*Records to process:*
--------------------------------------------------

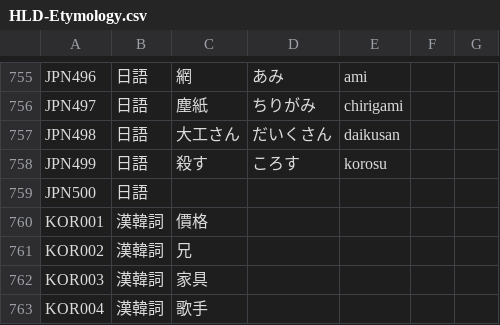
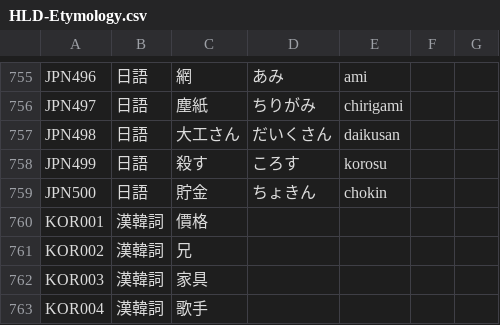
Before and after one commit to haiangdict/HDTwn, a CSV file: data/HLD-Etymology.csv, drawn as a sheet; only a part is shown, gaps mark what is left out.

```diff
--- a/data/HLD-Etymology.csv
+++ b/data/HLD-Etymology.csv
@@ -758,3 +758,3 @@ JPN498,日語,大工さん,だいくさん,daikusan,,
 JPN499,日語,殺す,ころす,korosu,,
-JPN500,日語,,,,,
+JPN500,日語,貯金,ちょきん,chokin,,
 KOR001,漢韓詞,價格,,,,
```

--------------------------------------------------

*Task directions:* The full listing, reproduced exactly and without pictures, is the expected output.

*Reply to the exercise:*
Before and after one commit to haiangdict/HDTwn, a CSV file: data/HLD-Etymology.csv, drawn as a sheet; only a part is shown, gaps mark what is left out.

```diff
--- a/data/HLD-Etymology.csv
+++ b/data/HLD-Etymology.csv
@@ -758,3 +758,3 @@ JPN498,日語,大工さん,だいくさん,daikusan,,
 JPN499,日語,殺す,ころす,korosu,,
-JPN500,日語,,,,,
+JPN500,日語,貯金,ちょきん,chokin,,
 KOR001,漢韓詞,價格,,,,
```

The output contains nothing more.